((

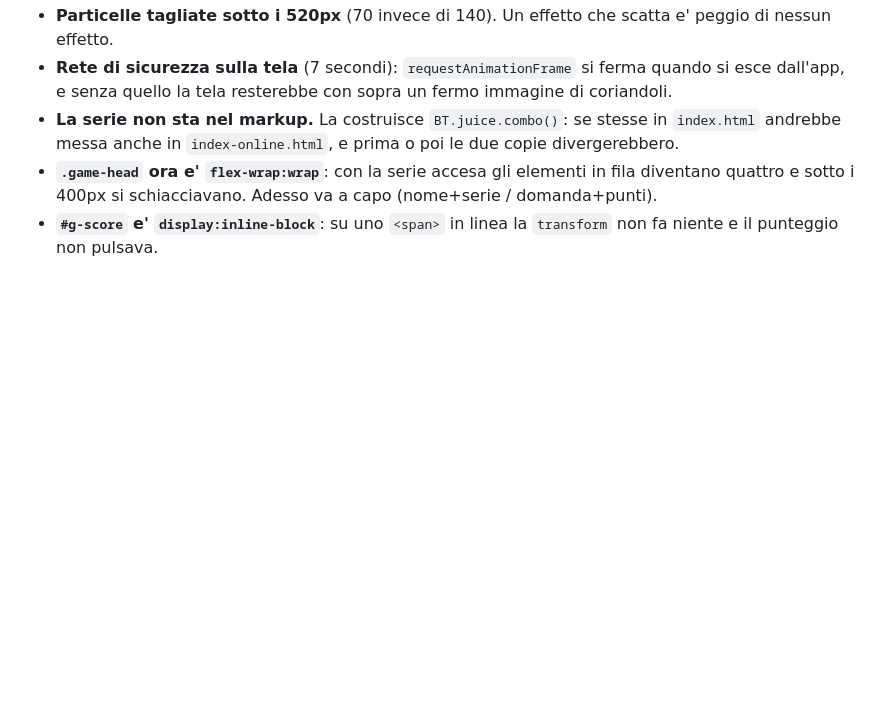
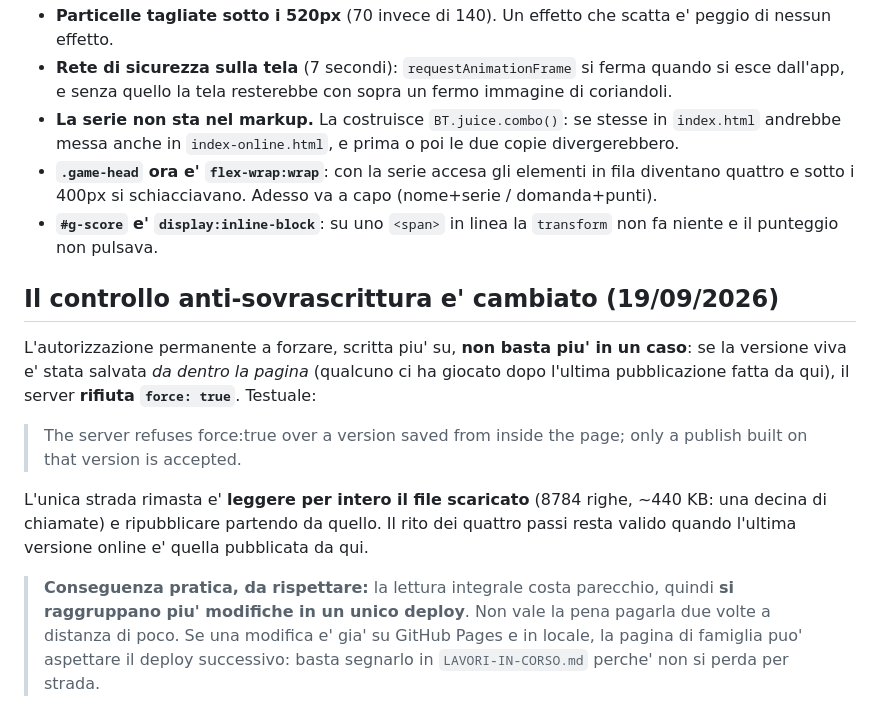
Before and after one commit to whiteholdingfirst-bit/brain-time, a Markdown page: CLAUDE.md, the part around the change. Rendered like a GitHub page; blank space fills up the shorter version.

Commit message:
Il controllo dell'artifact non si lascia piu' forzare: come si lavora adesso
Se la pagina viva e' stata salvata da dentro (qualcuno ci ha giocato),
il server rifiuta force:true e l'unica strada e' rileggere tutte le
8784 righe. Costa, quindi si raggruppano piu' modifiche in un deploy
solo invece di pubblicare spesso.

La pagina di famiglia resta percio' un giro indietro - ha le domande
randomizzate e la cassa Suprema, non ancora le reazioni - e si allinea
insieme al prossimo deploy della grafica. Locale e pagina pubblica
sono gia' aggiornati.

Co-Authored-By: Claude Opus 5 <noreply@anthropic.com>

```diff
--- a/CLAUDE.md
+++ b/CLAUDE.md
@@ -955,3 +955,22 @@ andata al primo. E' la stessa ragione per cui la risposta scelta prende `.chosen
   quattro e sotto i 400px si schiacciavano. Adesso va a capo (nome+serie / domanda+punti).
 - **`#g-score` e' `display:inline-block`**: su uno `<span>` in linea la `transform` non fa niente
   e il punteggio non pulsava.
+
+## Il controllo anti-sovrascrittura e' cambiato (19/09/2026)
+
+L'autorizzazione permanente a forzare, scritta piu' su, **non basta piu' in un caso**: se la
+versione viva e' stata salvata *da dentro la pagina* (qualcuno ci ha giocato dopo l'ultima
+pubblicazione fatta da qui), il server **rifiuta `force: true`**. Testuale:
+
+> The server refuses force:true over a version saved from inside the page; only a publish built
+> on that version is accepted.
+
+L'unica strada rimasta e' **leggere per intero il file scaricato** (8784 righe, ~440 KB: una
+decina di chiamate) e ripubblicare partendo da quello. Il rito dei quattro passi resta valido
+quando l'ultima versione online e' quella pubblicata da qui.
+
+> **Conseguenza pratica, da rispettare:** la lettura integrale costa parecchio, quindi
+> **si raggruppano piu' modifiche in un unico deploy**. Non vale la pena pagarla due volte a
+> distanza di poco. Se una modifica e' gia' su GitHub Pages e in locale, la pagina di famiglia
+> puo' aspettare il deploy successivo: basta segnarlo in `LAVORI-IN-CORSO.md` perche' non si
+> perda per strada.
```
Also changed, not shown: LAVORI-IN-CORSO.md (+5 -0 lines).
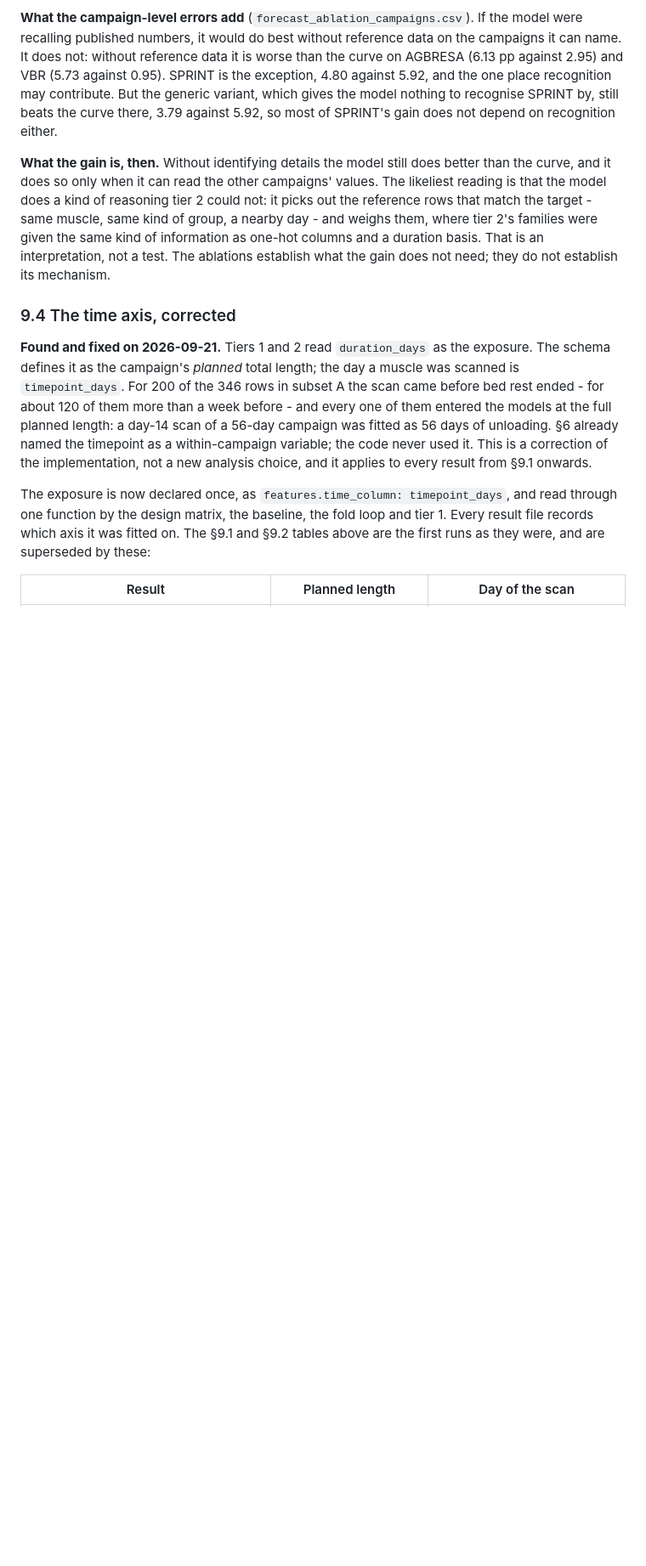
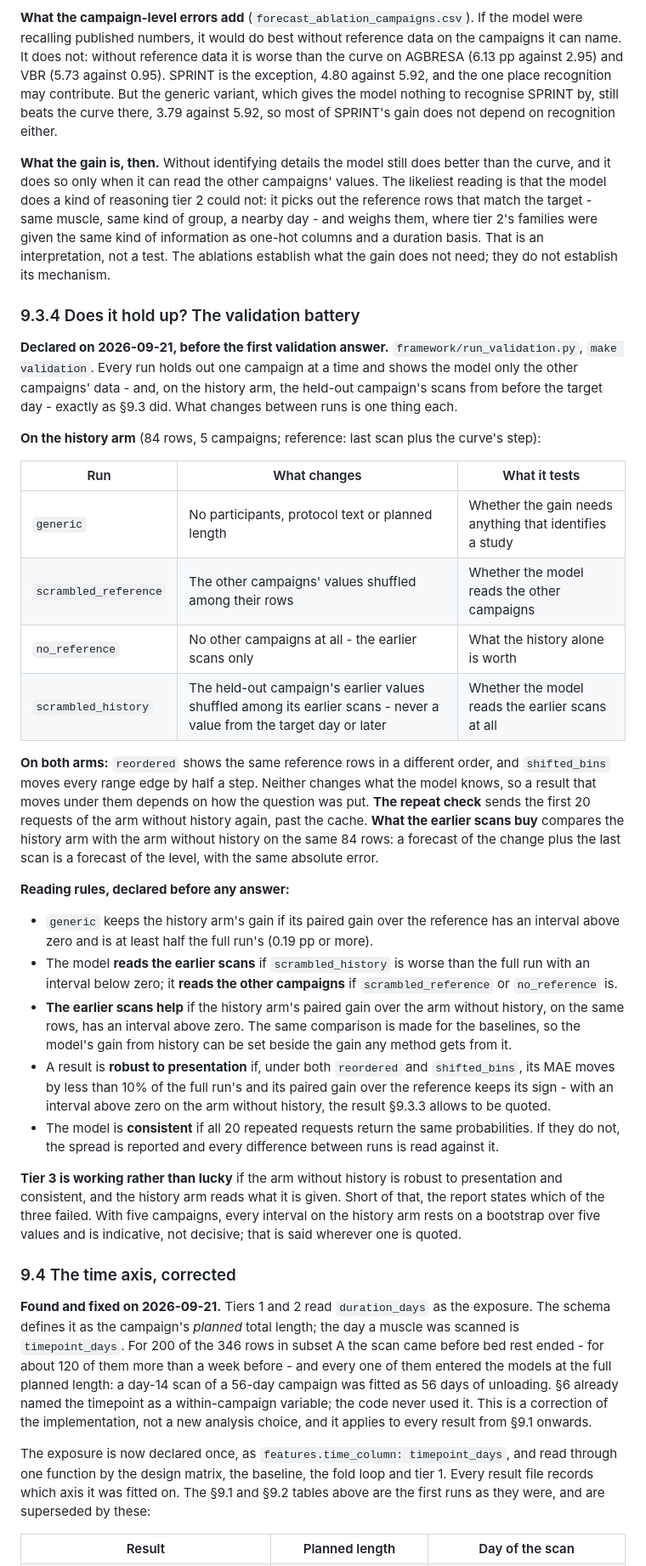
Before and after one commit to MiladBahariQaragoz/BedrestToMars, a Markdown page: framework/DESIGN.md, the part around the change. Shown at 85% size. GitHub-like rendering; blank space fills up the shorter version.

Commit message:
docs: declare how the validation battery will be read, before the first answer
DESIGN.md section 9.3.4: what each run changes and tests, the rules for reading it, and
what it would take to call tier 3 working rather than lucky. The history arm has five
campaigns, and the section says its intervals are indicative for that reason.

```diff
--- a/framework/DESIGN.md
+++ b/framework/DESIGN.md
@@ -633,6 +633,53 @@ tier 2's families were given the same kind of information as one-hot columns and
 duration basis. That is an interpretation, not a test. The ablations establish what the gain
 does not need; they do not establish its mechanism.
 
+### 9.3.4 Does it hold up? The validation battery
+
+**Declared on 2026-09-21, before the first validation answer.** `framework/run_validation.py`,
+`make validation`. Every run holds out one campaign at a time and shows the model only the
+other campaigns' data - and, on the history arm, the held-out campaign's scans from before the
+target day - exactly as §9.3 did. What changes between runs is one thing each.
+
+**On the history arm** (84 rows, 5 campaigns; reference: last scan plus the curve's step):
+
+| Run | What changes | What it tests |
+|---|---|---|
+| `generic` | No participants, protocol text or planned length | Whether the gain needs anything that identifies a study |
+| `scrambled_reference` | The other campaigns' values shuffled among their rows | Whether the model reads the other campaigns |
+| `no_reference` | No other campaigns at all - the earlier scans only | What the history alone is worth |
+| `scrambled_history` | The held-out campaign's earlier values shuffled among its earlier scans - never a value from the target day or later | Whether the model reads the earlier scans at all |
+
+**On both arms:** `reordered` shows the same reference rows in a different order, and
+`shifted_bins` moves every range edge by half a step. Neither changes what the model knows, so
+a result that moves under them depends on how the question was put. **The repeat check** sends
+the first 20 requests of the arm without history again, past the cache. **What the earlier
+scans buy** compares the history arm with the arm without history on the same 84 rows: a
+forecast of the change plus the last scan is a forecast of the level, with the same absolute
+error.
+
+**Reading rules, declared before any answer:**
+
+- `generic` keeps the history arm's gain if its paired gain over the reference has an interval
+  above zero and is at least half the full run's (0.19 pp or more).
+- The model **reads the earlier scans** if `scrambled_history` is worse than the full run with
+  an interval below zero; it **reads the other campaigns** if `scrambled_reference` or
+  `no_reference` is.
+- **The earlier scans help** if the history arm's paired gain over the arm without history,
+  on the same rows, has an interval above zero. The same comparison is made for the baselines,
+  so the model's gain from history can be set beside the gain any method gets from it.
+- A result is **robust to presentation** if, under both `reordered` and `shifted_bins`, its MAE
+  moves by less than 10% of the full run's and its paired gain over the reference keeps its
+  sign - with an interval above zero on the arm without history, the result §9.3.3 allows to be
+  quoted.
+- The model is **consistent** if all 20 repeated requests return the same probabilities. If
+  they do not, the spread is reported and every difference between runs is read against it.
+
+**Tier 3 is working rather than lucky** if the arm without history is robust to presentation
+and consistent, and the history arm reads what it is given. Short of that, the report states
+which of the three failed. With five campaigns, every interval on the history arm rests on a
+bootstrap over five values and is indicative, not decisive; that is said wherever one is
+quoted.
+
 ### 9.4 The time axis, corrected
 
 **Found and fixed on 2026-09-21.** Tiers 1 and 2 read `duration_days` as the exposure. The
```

))

Exercise objective: Repeat exactly and only the lines from the start of the data above through the line that holds "8784 righe. Costa, quindi", inclusive. Pictures do not belong in the copy.

Reply to the exercise:
Before and after one commit to whiteholdingfirst-bit/brain-time, a Markdown page: CLAUDE.md, the part around the change. Rendered like a GitHub page; blank space fills up the shorter version.

Commit message:
Il controllo dell'artifact non si lascia piu' forzare: come si lavora adesso
Se la pagina viva e' stata salvata da dentro (qualcuno ci ha giocato),
il server rifiuta force:true e l'unica strada e' rileggere tutte le
8784 righe. Costa, quindi si raggruppano piu' modifiche in un deploy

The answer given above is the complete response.